Our curiosity about the offense was adequately addressed. By all accounts, it will closely resemble the scheme that quarterback Jay Cutler and quarterbacks coach Jeremy Bates ran with the Denver Broncos from 2006-08. Offensive coordinator Mike Tice will apply some of his own tweaks, especially as it relates to the running game, but Tice has appropriately allowed Cutler and Bates to take substantial roles in the scheme's development.
"It's stuff that I do well," Cutler said. "It's stuff that I know. As a quarterback you want to be in the same offense over and over and over and over again so you can get a good feel for it and so you know all the nuances. This offense, I was in it three years in Denver, so this is my fourth year in it. I'm very comfortable with it.' … A lot of carryover [from Denver], a lot of stuff we did last couple years. It's kind of a mixture of some stuff Mike had done in his past, stuff Jeremy has, and he learned even more in Seattle, so it's a mixture of a lot of different things."
Meanwhile, McClellin didn't see much if any action with the first team at defensive end, and for now Israel Idonije is the starter at left end opposite Julius Peppers. There is an expectation that McClellin will eventually start, but it might not be in Week 1. Here's what defensive coordinator Rod Marinelli told reporters: " He can move well. He's got really good movement. He's got really good speed. He's got nice range. His size is fine. He's a real hungry guy and he's very smart. I know he's tough. We'll get the pads on him. That determines everything. I believe he'll come out and do a very nice job, but the movement, all the things you look for, it's there."
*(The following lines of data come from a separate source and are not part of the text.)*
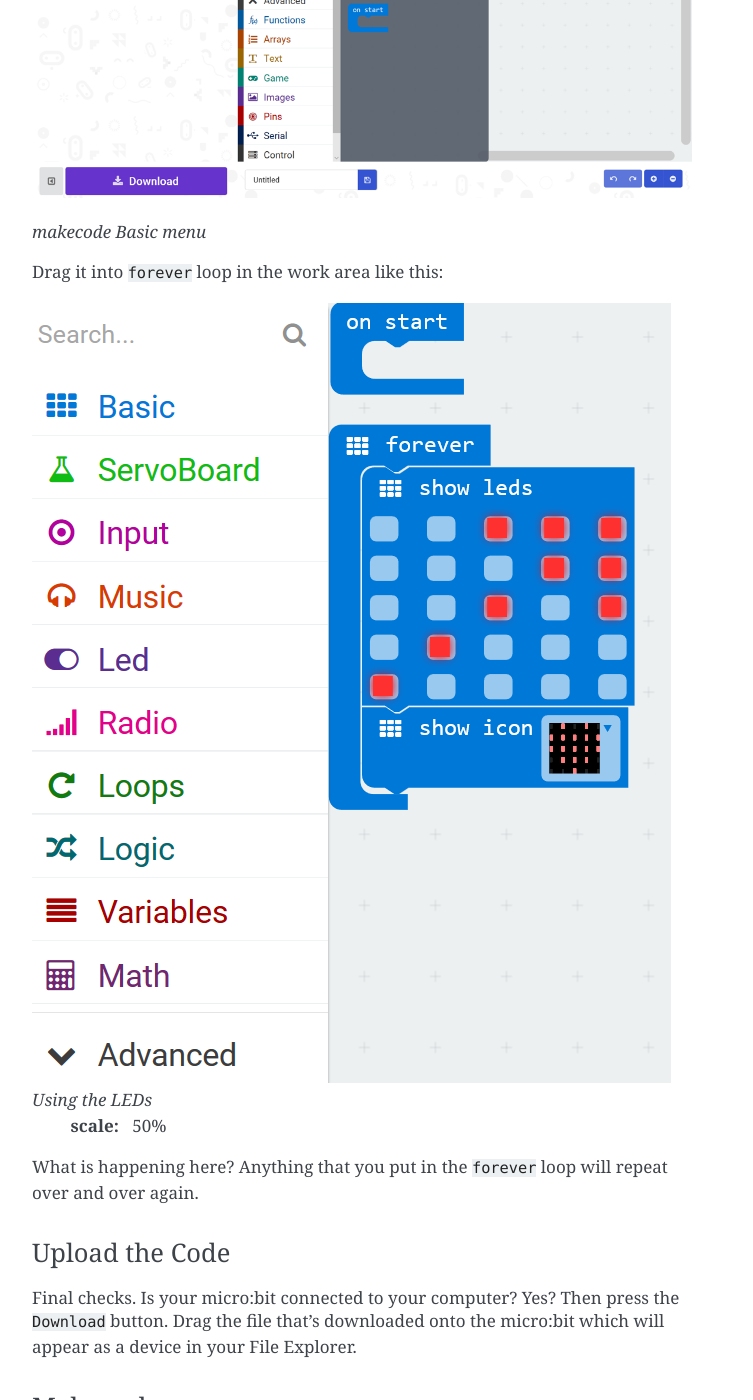
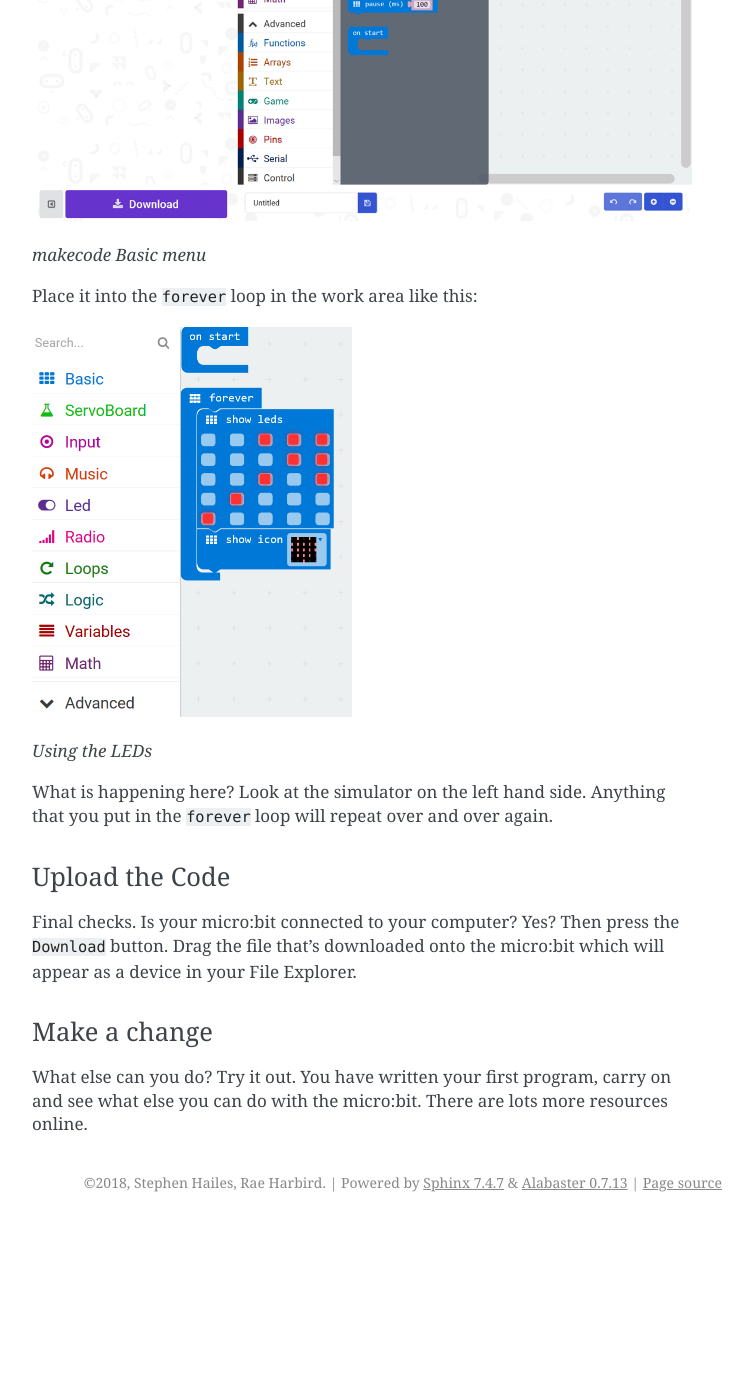
Before and after one commit to rharbird/ucl-microbit-robotics-readthedocs, a Sphinx documentation site: the page built from ucl-microbit-robotics-readthedocs/docs/source/getting_started.rst, in a window 1280 px wide and 1400 px high, scrolled down 2892 px. Shown: the whole window, without its empty margins (388-1141 px from the left). Built offline with Sphinx 7.4.7, drawn with Linux system fonts in a browser that asks for light colours; pages that are not in the unit, such as notebooks, are missing from menus; after the commit the page ends 4114 px from its top, so only the background shows below that; some of the changed text lies outside the part shown.

Commit message:
Improve image size.

```diff
--- a/ucl-microbit-robotics-readthedocs/docs/source/getting_started.rst
+++ b/ucl-microbit-robotics-readthedocs/docs/source/getting_started.rst
@@ -53,24 +53,27 @@ You should see a screen like the one below and you are now ready to make the mic
 *Microsoft makecode programming environment*
 
 
-Choose one or more of the blocks in the ``Basic`` menu by clicking on the menu.
+Choose one or more of the blocks in the ``Basic`` menu by dragging one of the
+blocks onto the main canvas.
 
 .. image:: pictures/BasicMenu.png
   :scale: 60%
 *makecode Basic menu*
 
 
-Drag it into ``forever`` loop in the work area like this:
+Place it into the ``forever`` loop in the work area like this:
 
 .. image:: pictures/firstProgram.png
+    :scale: 50%
 *Using the LEDs*
-    :scale: 50%
 
-What is happening here? Anything that you put in the ``forever`` loop will repeat over and over again.
+What is happening here? Look at the simulator on the left hand side. Anything
+that you put in the ``forever`` loop will repeat over and over again.
 
 Upload the Code
 ----------------
-Final checks. Is your micro:bit connected to your computer? Yes? Then press the ``Download`` button. Drag the file that's downloaded onto the micro:bit which will appear as a device in your File Explorer.
+Final checks. Is your micro:bit connected to your computer? Yes? Then press the
+``Download`` button. Drag the file that's downloaded onto the micro:bit which will appear as a device in your File Explorer.
 
 Make a change
 -------------
```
Detroit Lions: Comfort level in the secondary and the immediate role of rookie offensive lineman Riley Reiff.
In the early going at least, the Lions are working Aaron Berry and Chris Houston as their top two cornerbacks, with newcomer Jacob Lacey covering the slot receiver in nickel situations. My sense is the Lions feel more than comfortable with Berry as long as he remains healthy.
It was worth noting, however, that coach Jim Schwartz suggested it was time for safety Amari Spievey to even out his game. It appears to be a now-or-never year for the 2009 third-round draft pick.
Reiff continued working exclusively at left and right tackle, but the Lions haven't ruled out possible work at guard during training camp. If he is going to start in Week 1, however, the best guess is that it will come after beating out right tackle Gosder Cherilus. It's reasonable to think that left tackle Jeff Backus has at least one more year in him.
Green Bay Packers: Questions on the defense, linebacker Nick Perry, the safeties, quarterback Graham Harrell and left tackle Marshall Newhouse.
We've already spent some time discussing Perry, who sure looks like a big-time NFL linebacker but is still in the process of learning how to play the position. My sense is the Packers could use Charles Woodson in a safety-like role in the base defense and then mix-and-match when they are in nickel. There is definitely some hope that rookie Jerron McMillian, or even M.D. Jennings, could pose significant competition for Charlie Peprah in training camp.
Here's part of what coach Mike McCarthy said when I asked about his comfort level in Newhouse: "Marshall is at that point in his career, I think every player goes through it, the people in the building have a lot more confidence in him than maybe the people outside. I just don't think people know much about him. He's progressed so much and you see the ability, especially the athletic ability. I think Marshall is going to be a good player for us."
Finally, I saw no evidence to suggest the Packers will do anything other than make Harrell their No. 2 quarterback this season. Quarterbacks coach Ben McAdoo: "A lot has been written about him not having great physical tools. Usually the people writing that have not seen him play or practice within the last three years. His arm has come alive. He's physically playing the game faster."